Cup Final: Rival Watch
21st February 2013
Jones' gratitude to Swans
Bradford captain Gary Jones paid tribute to Swansea City after they gave him his big break in the professional game.
The Birkenhead-born midfielder will come face-to-face with his former club on Sunday as the Bantams take on the Swans in the final of the Capital One Cup.
Jones made just eight appearances for the club during the 1997/1998 season, but he worked under three managers in Jan Molby, Micky Adams and Alan Cork.
Much has changed for both Jones and Swansea since then but the 35-year-old will forever be grateful to the Welsh club for giving him his chance in the professional game.
"Jan Molby signed me many years ago now and I'm very grateful for them for giving me my first professional contract," he told BBC Wales Sport.
"I wasn't there that long - I got shipped out to Rochdale on loan. Alan Cork released me after Micky Adams' two weeks in charge.

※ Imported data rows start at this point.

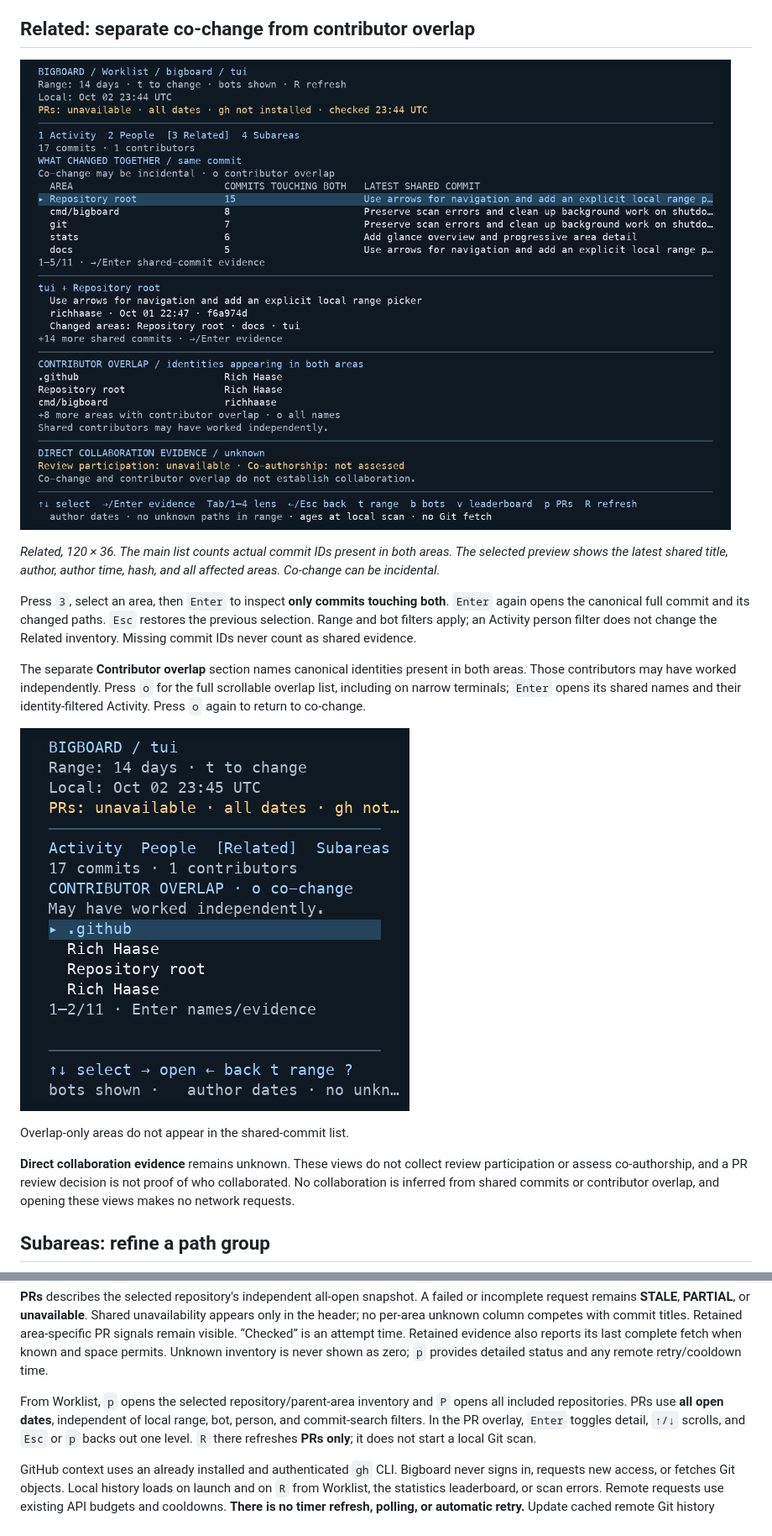
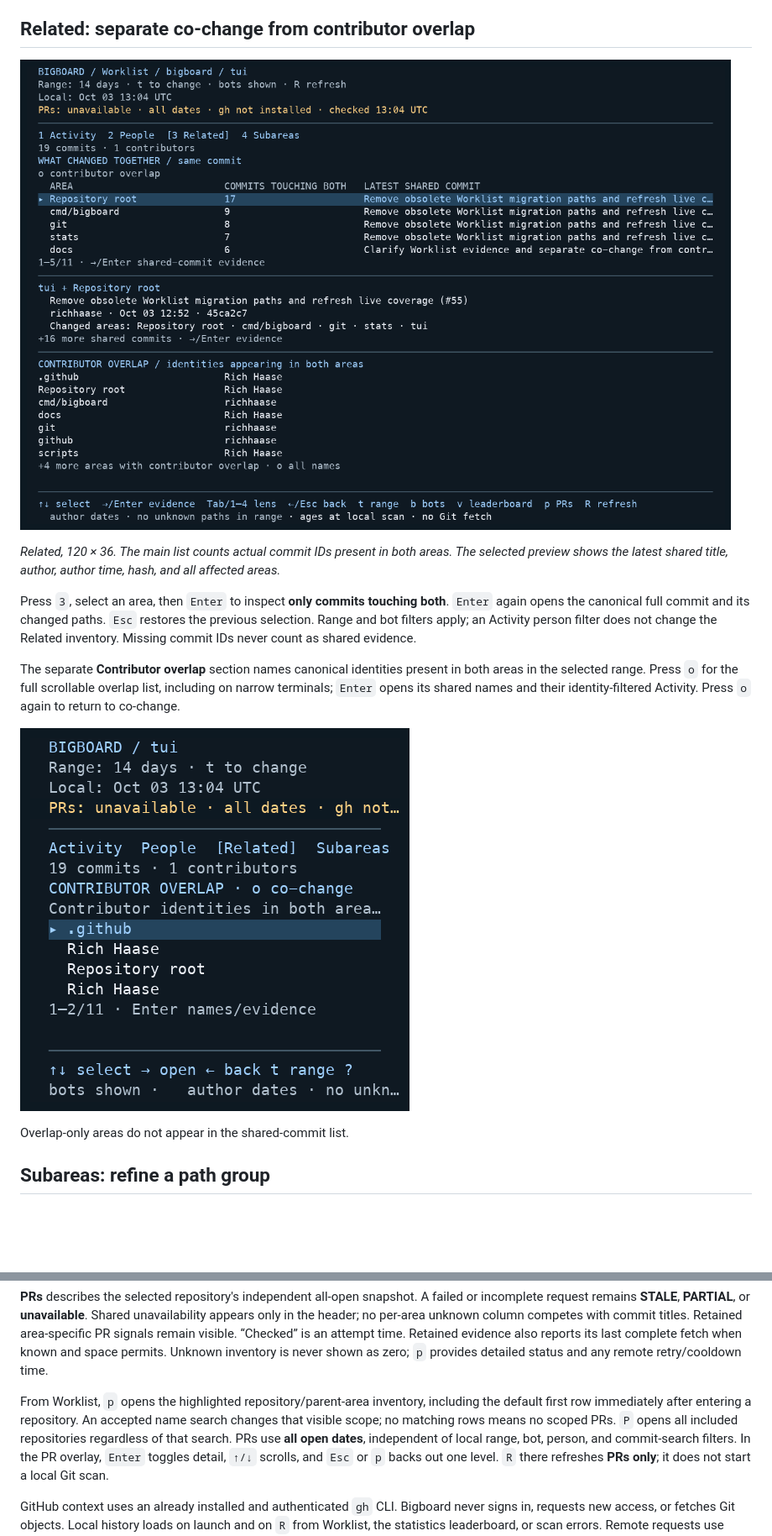
Before and after one commit to richhaase/bigboard, a Markdown page: docs/visual-guide.md, 2 parts joined by grey strips. Shown at 84% size. Drawn GitHub-style; pictures changed too: docs/images/worklist-overlap.png, docs/images/worklist-related.png; blank space fills up the shorter version.

```diff
--- a/docs/visual-guide.md
+++ b/docs/visual-guide.md
@@ -105,7 +105,7 @@ filters GitHub PRs.
 
 *Related, 120 × 36. The main list counts actual commit IDs present in both areas.
 The selected preview shows the latest shared title, author, author time, hash,
-and all affected areas. Co-change can be incidental.*
+and all affected areas.*
 
 Press `3`, select an area, then `Enter` to inspect **only commits touching both**.
 `Enter` again opens the canonical full commit and its changed paths. `Esc`
@@ -114,7 +114,7 @@ filter does not change the Related inventory. Missing commit IDs never count as
 shared evidence.
 
 The separate **Contributor overlap** section names canonical identities present
-in both areas. Those contributors may have worked independently. Press `o` for
+in both areas in the selected range. Press `o` for
 the full scrollable overlap list, including on narrow terminals; `Enter` opens
 its shared names and their identity-filtered Activity. Press `o` again to return
 to co-change.
@@ -123,10 +123,5 @@ to co-change.
 
 Overlap-only areas do not appear in the shared-commit list.
-
-**Direct collaboration evidence** remains unknown. These views do not collect
-review participation or assess co-authorship, and a PR review decision is not
-proof of who collaborated. No collaboration is inferred from shared commits or
-contributor overlap, and opening these views makes no network requests.
 
 ## Subareas: refine a path group
 
@@ -179,8 +174,10 @@ competes with commit titles. Retained area-specific PR signals remain visible.
 fetch when known and space permits. Unknown inventory is never shown as zero;
 `p` provides detailed status and any remote retry/cooldown time.
 
-From Worklist, `p` opens the selected repository/parent-area inventory and `P`
-opens all included repositories. PRs use **all open dates**, independent of local
+From Worklist, `p` opens the highlighted repository/parent-area inventory,
+including the default first row immediately after entering a repository. An
+accepted name search changes that visible scope; no matching rows means no
+scoped PRs. `P` opens all included repositories regardless of that search. PRs use **all open dates**, independent of local
 range, bot, person, and commit-search filters. In the PR overlay, `Enter` toggles
 detail, `↑/↓` scrolls, and `Esc` or `p` backs out one level. `R` there refreshes
 **PRs only**; it does not start a local Git scan.
```
Also changed, not shown: other parts of docs/visual-guide.md (+8 -6 lines), CLAUDE.md (+2 -3 lines), README.md (+2 -4 lines), docs/images/worklist-detail.png, docs/images/worklist-wide.png, 7 other files.
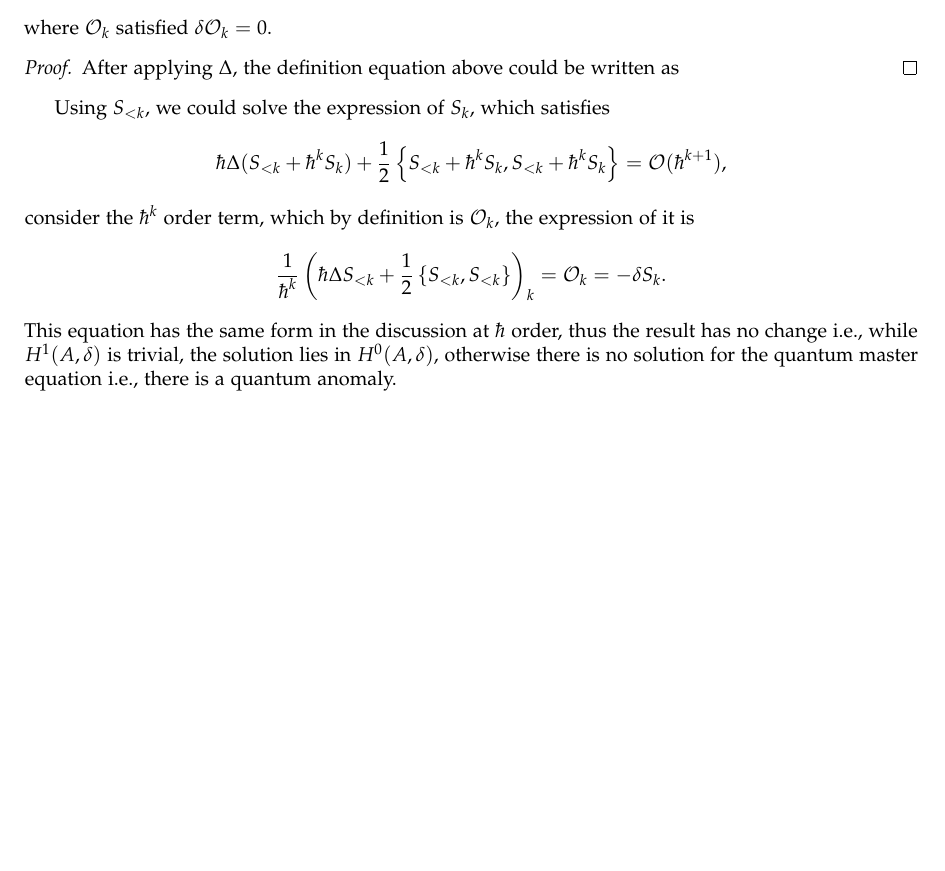
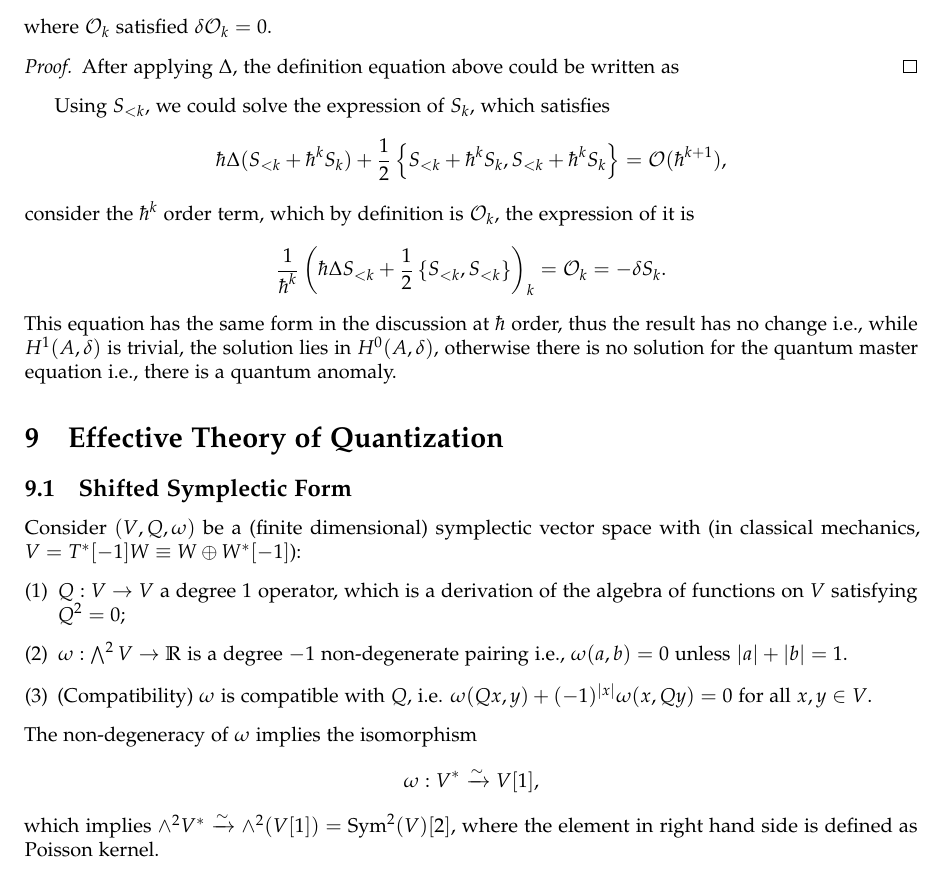
Before and after one commit to pxwg/2025_geo_math, a LaTeX document (qft/main.tex): part of page 18 of 18, cut so that both start at the same text, the shorter picture padded with empty space. Compiled offline with pdfLaTeX.

Commit message:
update for day10 qft

```diff
--- a/qft/main.tex
+++ b/qft/main.tex
@@ -987,5 +988,21 @@ consider the $ \hbar^{k}$ order term, which by definition is $ \mathcal{O}_{k}$,
 \end{equation*}
 This equation has the same form in the discussion at $ \hbar$ order, thus the result has no change i.e., while $ H^{1}(A, \delta)$ is trivial, the solution lies in $ H^{0}(A, \delta)$, otherwise there is no solution for the quantum master equation i.e., there is a quantum anomaly.
 
+\section{Effective Theory of Quantization}
+
+\subsection{Shifted Symplectic Form}
+
+Consider $(V, Q, \omega)$ be a (finite dimensional) symplectic vector space with (in classical mechanics, $ V = T^{*}[-1]W \equiv W \oplus W^{*}[-1]$):
+\begin{enumerate}[(1)]
+  \item $ Q: V \rightarrow V$ a degree $ 1$ operator, which is a derivation of the algebra of functions on $ V$ satisfying $ Q^{2} = 0$;
+  \item $ \omega : \bigwedge \nolimits^{2} V \rightarrow \mathbb{R}$ is a degree $ -1$ non-degenerate pairing i.e., $\omega(a,b) = 0$ unless $\left| a \right| + \left| b \right| = 1$.
+  \item (Compatibility) $ \omega$ is compatible with $ Q$, i.e. $ \omega(Qx, y) + (-1)^{\left| x \right|} \omega(x, Qy) = 0$ for all $ x, y \in V$.
+\end{enumerate}
+The non-degeneracy of $ \omega$ implies the isomorphism
+\begin{equation*}
+  \omega: V^{*} \xrightarrow{\sim } V[1],
+\end{equation*}
+which implies $\wedge^{2} V^{*} \xrightarrow{\sim } \wedge^{2}(V[1]) = \sym^{2}(V)[2]$, where the element in right hand side is defined as Poisson kernel.
+
 \label{LastPage}
 \end{document}
```
Also changed, not shown: qft/main.pdf, qft/main.tex (1 more changed lines).
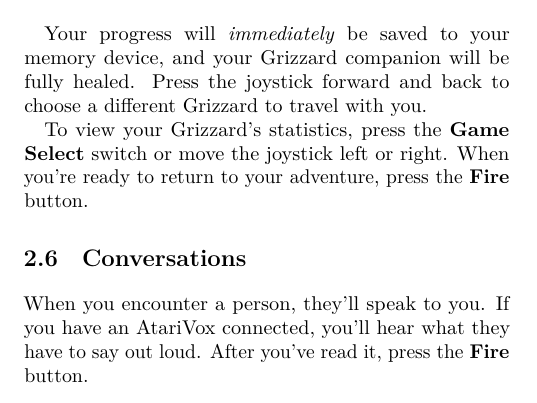
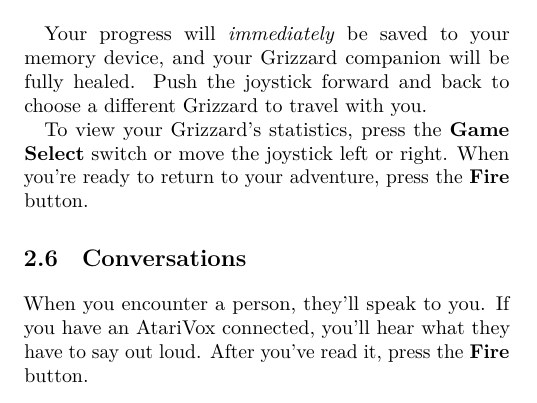
Before and after one commit to brpocock/grizzards, a LaTeX thesis (Manual/Grizzards.tex): part of one column of page 8 of 19, cut so that both start at the same text. Compiled offline with LuaLaTeX.

Commit message:
push forward, pull back, press sideways

```diff
--- a/Manual/Grizzards.tex
+++ b/Manual/Grizzards.tex
@@ -564,7 +564,7 @@
 \ifdefined\NOSAVE\else Your progress will \emph{immediately} be saved to
 your \ifdefined\ATARIAGESAVE  game cartridge,  \else memory  device, \fi
 \fi   and    your   Grizzard    companion   will   be    fully   healed.
-\ifdefined\NOSAVE\else  Press the  joystick forward  and back  to choose
+\ifdefined\NOSAVE\else  Push the  joystick forward  and back  to choose
 a different Grizzard to travel with you. \fi
 
 To  view  your Grizzard's  statistics,  press  the \textbf{Game  Select}
```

"It was disappointing but I'm grateful that they gave me my start in professional football. All things happen for a reason and obviously that's what happened.
"A lot of credit has got to go to them because of what they've achieved. They were in a position we are now so it just shows you what can be done with the right management, chairman and right backing.
"Hopefully we can take a leaf out of their book so we can be where they are in a few years' time."
Beagrie tips Bantams for set-piece success
Peter Beagrie believes Bradford can exploit Swansea from set-pieces in Sunday's Capital One Cup final.
The former Bradford star reckons the aerial threat of Phil Parkinson's side can be the difference at Wembley.
He has also been impressed with their fitness - which will be crucial on the biggest stage of them all.
"Set-pieces are Swansea's Achilles heel and Phil's certainly got the people to exploit that," he said.
"He's got the two big Macs at centre-half, who got the goals in the previous rounds, big James Hanson - and Andrew Davies is no shrinking violet to attacking the ball in the air, especially with the great delivery from Gary Jones.
"But it's not just the set-pieces. Phil has also got Bradford very organised and playing at a great tempo.
"He's got them fitter than I've seen any Bradford City side. Now it's all about maintaining that level of performance throughout and stopping quality players getting time on the ball."
Chairman: Cup win would beat promotion
Bradford joint chairman Julian Rhodes says he would rather win Sunday's League Cup final against Swansea than promotion from League Two this season.
City are the first fourth-tier side to reach a major Wembley Cup final but have been in League Two since 2007.
"I'd take winning the cup over promotion," said Rhodes. "It would be great to win promotion and I hope we can but I'm not expecting it and I'm not putting any pressure on Phil Parkinson or the players."
Despite City's historic run to the final, during which they have beaten three Premier League sides in Wigan, Arsenal and Aston Villa, Rhodes is realistic about his club's chances of becoming the first from the fourth tier to win the tournament and qualify for the Europa League.
"It is probably one of the greatest achievements in English football," he stated. "A fourth-tier team getting to a major Wembley final - this is massive.
"Obviously we are going hoping to win and we will prepare in the right way but the chances are we are not going to win.
"But even if we get murdered at Wembley it's going to be a great day out."